At times I feel childish to put the blame on the church for keeping me from these tingly feelings. But since Mormonism had such a massive impact on my life, that yes, I do feel it's appropriate to place the blame here. F-U LDS Church.
After coming out as gay, I came out as a nonbeliever of the church. (And you thought coming out of one closet was tough!) Everyone was supportive. Some are active, some aren't. But all gave me the same love and compassion from when I came out as gay. No one told me to 'just read my scriptures and fast and pray and you'll want to go back.' It was basically, 'whatever makes you happy.' Some were surprised I lasted so long in the church. Even straight members think there's no place in the church for gay people.

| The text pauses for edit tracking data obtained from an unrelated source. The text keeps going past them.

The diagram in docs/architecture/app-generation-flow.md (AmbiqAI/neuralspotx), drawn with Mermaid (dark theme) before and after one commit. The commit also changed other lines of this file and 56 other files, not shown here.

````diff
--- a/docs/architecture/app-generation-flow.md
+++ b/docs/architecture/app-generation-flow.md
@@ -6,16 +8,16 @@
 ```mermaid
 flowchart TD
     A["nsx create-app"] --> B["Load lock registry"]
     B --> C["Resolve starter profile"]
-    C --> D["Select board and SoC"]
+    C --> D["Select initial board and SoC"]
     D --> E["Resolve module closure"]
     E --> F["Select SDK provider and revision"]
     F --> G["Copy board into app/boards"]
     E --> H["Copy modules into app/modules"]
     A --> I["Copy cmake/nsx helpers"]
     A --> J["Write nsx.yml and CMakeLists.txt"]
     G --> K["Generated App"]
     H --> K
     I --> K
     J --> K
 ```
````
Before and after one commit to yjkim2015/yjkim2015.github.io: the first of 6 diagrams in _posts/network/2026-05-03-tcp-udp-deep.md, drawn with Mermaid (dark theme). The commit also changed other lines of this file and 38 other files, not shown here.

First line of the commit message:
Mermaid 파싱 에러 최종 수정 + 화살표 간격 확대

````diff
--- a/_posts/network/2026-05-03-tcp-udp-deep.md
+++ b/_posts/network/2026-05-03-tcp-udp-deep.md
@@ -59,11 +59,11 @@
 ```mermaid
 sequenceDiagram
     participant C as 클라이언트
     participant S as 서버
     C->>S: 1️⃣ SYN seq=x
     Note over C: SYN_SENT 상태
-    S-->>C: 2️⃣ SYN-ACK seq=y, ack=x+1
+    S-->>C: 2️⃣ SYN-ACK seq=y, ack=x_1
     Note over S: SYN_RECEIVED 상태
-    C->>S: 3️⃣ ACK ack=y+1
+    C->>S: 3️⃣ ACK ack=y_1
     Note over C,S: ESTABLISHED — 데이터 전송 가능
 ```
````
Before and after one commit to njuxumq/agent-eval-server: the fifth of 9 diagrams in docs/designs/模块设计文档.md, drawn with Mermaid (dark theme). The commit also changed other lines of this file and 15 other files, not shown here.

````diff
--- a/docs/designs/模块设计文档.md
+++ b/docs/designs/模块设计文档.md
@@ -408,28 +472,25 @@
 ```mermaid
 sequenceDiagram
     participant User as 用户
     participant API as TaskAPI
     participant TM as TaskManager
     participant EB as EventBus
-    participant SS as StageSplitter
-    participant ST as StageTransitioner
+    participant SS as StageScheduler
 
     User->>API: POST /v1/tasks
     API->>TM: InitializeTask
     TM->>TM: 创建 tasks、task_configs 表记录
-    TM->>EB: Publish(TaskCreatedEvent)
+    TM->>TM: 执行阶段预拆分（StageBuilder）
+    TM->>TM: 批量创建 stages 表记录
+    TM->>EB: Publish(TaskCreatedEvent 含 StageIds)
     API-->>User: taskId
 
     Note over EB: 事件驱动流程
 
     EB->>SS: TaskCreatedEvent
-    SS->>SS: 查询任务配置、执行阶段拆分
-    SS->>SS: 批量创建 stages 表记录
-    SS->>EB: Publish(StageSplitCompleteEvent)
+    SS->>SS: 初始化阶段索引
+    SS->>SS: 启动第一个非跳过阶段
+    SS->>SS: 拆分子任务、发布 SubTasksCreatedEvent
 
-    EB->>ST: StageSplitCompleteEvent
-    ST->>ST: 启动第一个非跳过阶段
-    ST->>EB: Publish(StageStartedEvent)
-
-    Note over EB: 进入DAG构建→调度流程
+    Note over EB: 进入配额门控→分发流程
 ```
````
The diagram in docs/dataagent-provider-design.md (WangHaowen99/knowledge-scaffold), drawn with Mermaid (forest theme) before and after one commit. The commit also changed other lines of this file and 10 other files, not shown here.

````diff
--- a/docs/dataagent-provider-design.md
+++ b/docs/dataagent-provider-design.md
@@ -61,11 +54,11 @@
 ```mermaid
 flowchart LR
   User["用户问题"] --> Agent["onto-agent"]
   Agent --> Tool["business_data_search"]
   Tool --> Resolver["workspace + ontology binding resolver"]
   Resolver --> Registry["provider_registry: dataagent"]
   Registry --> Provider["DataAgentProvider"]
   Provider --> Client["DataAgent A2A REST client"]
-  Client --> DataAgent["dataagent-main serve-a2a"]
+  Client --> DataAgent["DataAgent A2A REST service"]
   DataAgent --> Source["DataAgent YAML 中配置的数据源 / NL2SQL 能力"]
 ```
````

I have the same feelings now that many ex-Mormons have. Life is so much better outside of the church. Gone is the stress of 3-hour meetings on Sunday and finding time to Home Teach. I now have two whole days to do whatever I want during the weekend. It's nice having that extra 10% back. I loved getting rid of garments. (I've kinda become an underwear snob now!! Makes up for nearly 13 years of wearing the same thing!) I love going out on dates with guys, and not feel the guilt and shame the LDS Church shoved at me all my life. I think it would have been difficult to rid these things "just because I'm gay." Knowing the church is a big lie made it easier (and worth it.)
Through my posts, I've made several references to "wasted time" as I sat on the fence of full LDS involvement and being gay. While I could bitch and complain about all those years of confusion, that doesn't bring me happiness. But looking ahead to the future does.
I will continue to live my life as a gay ex-Mormon. I used to only feel comfortable around other Moho's or gay ex-Mormons, but my social and dating circle has grown tremendously since leaving the church. It's nice to have conversations with people without bringing up religion.
I will continue to share my story and experiences. And as always, I'm here to chat privately about whatever is on your mind.
But if you're on the fence like I was, don't waste your time. Study the resources I used that led to my disbelief and go from there. You can do it.